(Web page edit records)
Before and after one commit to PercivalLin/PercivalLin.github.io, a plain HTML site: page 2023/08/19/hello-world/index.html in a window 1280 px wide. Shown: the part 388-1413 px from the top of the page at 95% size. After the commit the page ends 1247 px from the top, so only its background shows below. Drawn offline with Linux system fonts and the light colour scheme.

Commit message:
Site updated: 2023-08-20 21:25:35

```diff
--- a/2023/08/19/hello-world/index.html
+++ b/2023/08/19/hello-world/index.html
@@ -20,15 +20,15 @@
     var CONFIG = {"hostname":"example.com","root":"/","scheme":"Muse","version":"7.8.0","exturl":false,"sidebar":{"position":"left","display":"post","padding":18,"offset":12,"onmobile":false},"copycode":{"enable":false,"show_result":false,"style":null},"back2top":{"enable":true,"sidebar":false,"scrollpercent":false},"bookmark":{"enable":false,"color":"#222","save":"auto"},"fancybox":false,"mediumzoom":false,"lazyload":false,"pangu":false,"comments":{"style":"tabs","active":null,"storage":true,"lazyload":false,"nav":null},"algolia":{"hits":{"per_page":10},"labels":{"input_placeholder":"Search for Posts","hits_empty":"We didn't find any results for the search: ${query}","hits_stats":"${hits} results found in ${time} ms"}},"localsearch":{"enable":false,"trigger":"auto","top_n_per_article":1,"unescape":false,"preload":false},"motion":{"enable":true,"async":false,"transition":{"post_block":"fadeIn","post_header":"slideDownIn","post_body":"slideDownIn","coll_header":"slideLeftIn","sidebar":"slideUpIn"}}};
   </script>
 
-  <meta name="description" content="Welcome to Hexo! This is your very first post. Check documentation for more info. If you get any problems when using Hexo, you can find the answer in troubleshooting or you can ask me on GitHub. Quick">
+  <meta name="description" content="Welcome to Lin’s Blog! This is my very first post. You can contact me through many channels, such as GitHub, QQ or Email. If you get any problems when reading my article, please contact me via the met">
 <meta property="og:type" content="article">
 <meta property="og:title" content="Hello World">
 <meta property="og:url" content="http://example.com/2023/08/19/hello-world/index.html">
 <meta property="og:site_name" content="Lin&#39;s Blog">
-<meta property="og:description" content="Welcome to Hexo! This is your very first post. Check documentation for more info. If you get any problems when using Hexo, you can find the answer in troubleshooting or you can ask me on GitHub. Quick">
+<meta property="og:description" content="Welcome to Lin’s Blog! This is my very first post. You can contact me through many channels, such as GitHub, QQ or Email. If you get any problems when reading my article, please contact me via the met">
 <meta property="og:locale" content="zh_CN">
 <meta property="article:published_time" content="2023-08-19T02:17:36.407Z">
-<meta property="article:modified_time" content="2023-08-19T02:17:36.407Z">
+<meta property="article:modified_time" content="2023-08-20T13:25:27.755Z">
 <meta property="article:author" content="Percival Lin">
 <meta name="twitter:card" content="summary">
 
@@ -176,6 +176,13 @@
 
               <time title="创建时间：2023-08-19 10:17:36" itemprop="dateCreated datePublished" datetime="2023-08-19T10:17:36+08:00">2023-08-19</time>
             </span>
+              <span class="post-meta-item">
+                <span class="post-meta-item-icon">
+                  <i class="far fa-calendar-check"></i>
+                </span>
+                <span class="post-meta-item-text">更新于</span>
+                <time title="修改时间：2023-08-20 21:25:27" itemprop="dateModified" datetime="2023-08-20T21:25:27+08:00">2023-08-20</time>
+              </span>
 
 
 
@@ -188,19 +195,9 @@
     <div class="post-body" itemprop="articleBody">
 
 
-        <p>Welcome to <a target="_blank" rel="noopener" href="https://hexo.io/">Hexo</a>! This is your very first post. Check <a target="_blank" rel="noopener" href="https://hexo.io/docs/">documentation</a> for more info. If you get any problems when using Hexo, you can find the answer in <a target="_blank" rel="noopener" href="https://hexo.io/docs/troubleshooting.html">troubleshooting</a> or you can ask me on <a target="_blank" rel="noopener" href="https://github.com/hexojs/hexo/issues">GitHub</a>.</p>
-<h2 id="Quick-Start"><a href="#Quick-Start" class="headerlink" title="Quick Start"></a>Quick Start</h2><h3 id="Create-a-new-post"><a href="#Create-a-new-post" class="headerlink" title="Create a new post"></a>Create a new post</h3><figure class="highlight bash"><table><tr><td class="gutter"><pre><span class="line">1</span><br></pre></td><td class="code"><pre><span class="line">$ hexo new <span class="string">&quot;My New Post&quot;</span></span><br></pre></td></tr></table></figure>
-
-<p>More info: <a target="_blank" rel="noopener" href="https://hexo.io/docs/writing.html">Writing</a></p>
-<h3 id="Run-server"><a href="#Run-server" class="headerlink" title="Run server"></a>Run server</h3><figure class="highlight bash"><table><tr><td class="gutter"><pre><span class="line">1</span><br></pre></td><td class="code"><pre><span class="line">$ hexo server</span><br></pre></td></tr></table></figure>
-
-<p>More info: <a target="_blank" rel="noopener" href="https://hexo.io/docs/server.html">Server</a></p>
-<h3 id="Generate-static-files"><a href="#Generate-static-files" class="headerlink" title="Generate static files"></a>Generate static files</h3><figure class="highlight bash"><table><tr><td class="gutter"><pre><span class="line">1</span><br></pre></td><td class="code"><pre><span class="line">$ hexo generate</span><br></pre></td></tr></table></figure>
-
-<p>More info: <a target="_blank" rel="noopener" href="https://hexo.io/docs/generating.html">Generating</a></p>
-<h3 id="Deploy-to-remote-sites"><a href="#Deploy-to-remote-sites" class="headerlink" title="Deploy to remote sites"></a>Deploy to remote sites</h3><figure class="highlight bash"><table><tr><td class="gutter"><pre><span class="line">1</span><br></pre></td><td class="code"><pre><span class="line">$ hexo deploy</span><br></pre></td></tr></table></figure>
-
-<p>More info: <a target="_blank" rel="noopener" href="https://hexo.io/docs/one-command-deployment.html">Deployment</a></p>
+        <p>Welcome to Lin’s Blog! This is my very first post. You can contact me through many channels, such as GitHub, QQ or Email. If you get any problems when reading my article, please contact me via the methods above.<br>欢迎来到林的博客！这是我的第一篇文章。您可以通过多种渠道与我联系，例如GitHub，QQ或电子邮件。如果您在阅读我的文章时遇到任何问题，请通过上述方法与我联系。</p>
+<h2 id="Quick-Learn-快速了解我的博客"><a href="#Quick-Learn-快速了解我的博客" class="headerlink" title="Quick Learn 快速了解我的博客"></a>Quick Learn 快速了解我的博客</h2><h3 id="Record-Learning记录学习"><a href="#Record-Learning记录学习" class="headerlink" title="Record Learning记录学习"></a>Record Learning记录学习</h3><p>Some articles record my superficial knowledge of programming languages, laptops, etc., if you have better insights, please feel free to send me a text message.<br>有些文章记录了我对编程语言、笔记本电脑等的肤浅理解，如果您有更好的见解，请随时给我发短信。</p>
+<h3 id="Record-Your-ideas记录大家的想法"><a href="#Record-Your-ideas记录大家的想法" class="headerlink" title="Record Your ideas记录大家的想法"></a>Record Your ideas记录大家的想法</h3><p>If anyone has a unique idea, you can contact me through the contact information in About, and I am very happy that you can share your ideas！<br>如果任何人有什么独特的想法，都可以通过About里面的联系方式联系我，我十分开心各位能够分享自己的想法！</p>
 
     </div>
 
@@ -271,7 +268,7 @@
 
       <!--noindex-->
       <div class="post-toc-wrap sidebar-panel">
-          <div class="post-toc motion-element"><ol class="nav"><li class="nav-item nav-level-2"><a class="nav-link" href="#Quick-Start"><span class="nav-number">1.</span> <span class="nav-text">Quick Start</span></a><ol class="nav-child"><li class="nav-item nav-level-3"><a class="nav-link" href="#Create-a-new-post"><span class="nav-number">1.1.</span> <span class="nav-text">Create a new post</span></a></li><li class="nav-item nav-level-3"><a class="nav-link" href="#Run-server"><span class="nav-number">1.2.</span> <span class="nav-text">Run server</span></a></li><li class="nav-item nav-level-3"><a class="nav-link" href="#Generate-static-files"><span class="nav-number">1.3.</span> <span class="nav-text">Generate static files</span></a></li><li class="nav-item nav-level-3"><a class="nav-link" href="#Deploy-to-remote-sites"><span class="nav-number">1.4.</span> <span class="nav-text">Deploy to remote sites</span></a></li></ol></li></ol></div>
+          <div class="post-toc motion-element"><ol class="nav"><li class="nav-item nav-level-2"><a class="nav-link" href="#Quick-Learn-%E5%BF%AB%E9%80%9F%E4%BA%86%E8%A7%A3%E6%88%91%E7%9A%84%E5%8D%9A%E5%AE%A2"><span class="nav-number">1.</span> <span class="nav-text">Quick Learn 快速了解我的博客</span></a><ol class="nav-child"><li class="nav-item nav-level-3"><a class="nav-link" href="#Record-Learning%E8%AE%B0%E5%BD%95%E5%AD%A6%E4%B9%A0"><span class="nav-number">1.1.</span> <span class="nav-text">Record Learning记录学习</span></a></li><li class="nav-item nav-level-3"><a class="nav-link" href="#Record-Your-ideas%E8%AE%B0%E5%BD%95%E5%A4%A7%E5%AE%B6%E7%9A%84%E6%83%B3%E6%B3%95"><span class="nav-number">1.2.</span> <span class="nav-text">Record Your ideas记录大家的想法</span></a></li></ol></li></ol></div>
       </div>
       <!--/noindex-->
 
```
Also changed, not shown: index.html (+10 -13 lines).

■ **YOUR OBJECTIVE**: Each line of the entries above that contains "channels" must be copied into the answer.

■ **RESPONSE**:
+  <meta name="description" content="Welcome to Lin’s Blog! This is my very first post. You can contact me through many channels, such as GitHub, QQ or Email. If you get any problems when reading my article, please contact me via the met">
+<meta property="og:description" content="Welcome to Lin’s Blog! This is my very first post. You can contact me through many channels, such as GitHub, QQ or Email. If you get any problems when reading my article, please contact me via the met">
+        <p>Welcome to Lin’s Blog! This is my very first post. You can contact me through many channels, such as GitHub, QQ or Email. If you get any problems when reading my article, please contact me via the methods above.<br>欢迎来到林的博客！这是我的第一篇文章。您可以通过多种渠道与我联系，例如GitHub，QQ或电子邮件。如果您在阅读我的文章时遇到任何问题，请通过上述方法与我联系。</p>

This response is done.